Monday, July 2, 2012

The Purse

Children are an inheritance from the Lord.  They are a reward from him.  The children born to a man when he is young are like arrows in the hand of a warrior. ~ Psalm 127:3-4, GW

Facebook is a great tool.  Our ministry uses it to connect many isolated parents to resources and hope.  But it can also be haunting, bringing people from our past back into our lives when we perhaps haven't been connected to them in years.

About a week ago, I had a person whose children I had once babysat for, whom I worked side-by-side with at my first real job, and whom I had sung in the church choir with suddenly send me a "friend" request out of the blue.  Strange, I thought, as I hadn't been in touch with the person, probably in three decades.  Abandoning any hesitation, I accepted her request and found myself chatting with her again.  She is still in the area where I grew up, so much of our conversation centered around the sudden death of my father this past year and the moving of my mother into assisted living.  At one point, she asked me my current address so she could send me something regarding my father.  I gave it to her, and we concluded a pleasant time of catching up with one another.

A few days later, I was shocked to see a huge padded envelope arrive from this woman in the mail.  As I opened it and read her letter, I was brought to tears.  This woman had visited my parents' estate sale and purchased all of my father's ties.  Her cousin is a gifted crafter, who makes old ties into purses.  These ties of my father's were destined for such a use, and I was the blessed recipient of one of them.  I hugged the small satchel to my chest as I wept.

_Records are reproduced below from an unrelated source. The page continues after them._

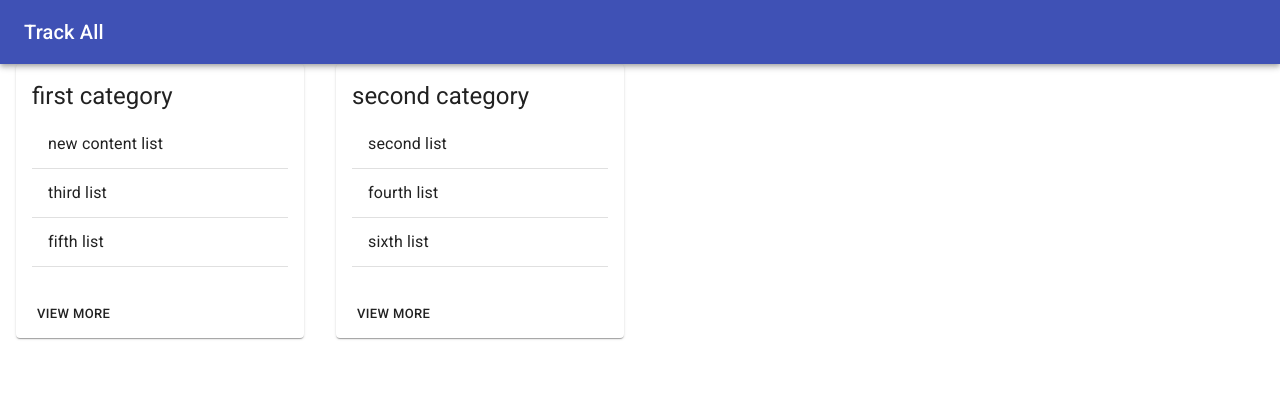
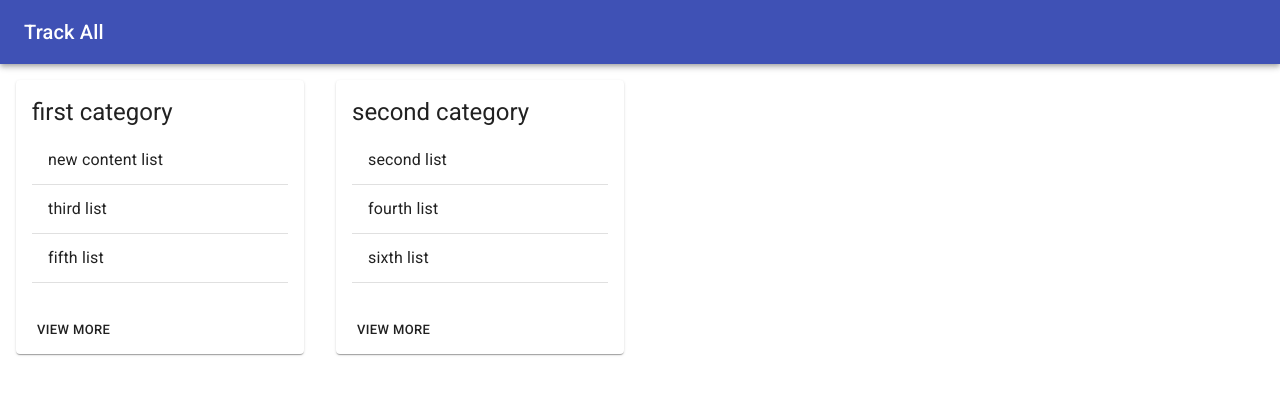
Before and after one commit to jeremeylee/TrackAll, a React (Create React App) app in the folder client/: page / in a window 1280 px wide. Shown: the top 394 px of the page. Built offline with nearby package versions, Linux system fonts and the light colour scheme; data requests are answered from the project's data file.

Commit message:
Adjusted card margins

```diff
--- a/client/src/components/HomeCard.js
+++ b/client/src/components/HomeCard.js
@@ -16,7 +16,7 @@ const useStyles = makeStyles({
 		display: "flex",
 		flexDirection: "column",
 		minHeight: "30vh",
-		margin: "0 1em 1em 1em",
+		margin: "1em 1em 1em 1em",
 	},
 	cardContent: {
 		flexGrow: "1",
```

I remember seeing my father in the very tie that was used for this bag.  He was a frequent wearer of this accessory which most males now despise.  He was a co-owner of a car parts business for most of his adult life and wore a tie to work every day in his warehouse.  Every Sunday for church, every special occasion, he was nicely dressed like a responsible, respectable gentleman of his era would be known to do.  

While a neck tie is just one of life's many "things," it is yet another reminder of a person we treasure.  I know that for me, this purse made out of a piece of his attire evokes strong thoughts of my father's personal character.  It reminds me of much of the powerful legacy he left me.  My father was all about pressing on in hard work.  He believed in applying oneself and using the gifts God gave us in honest effort.  He was a man of quiet, but solid faith.  Personal prayer and steady service at his church were something to which he was always committed.  He was also devoted to simple, quiet, selfless giving.  "What can I do for ya?" was a phrase that frequently came from his mouth.  And in the ways he knew how, he was there to carry a person through life's difficulties.

Looking at such a gift I can't help but wonder, what sort of legacy my scarves or my husband's ties would remind our children of.  Would they evoke thoughts of a good God or false faith?  Would they remind our children of the hope we have tried to share during the hopeless seasons of our lives or disappointed bitterness?  Would they bring to memory acts of selfless devotion and reckless obedience or selfish indulgence and a lack of love?

Being so close to our children with special needs gives us a unique opportunity to leave them a powerful inheritance beyond what typical kids enjoy.  We are much more available to model the hope, grace, joy and faithfulness of Jesus than those who don't walk in our shoes.  I pray that when I am finally home praising God in His glorious heaven that my own children will be left with as precious and inspirational memories as I had evoked by that sweet purse.  How about you?

PRAY:  Lord, help me to be a good steward of the precious child(ren) you have given me to raise.  When I want to give up, help me to recall how I would want my child to remember me once I am gone.  And help me to treat them like the precious inheritance You intended them to be for me.


  1. Barb, thanks for this awesome post! My own heart is heavy for my dad who is still with us but so very fragile. What a wonderful idea!

  2. Barb we just got back from our place in Crivitz. I am glad the purse got to you and I knew it would spark many fond memories

  3. Barb, I am so glad you are enjoying the Purse and the memories it evokes. What a beautiul post. Peggy's cousin Betsy (the Purse maker)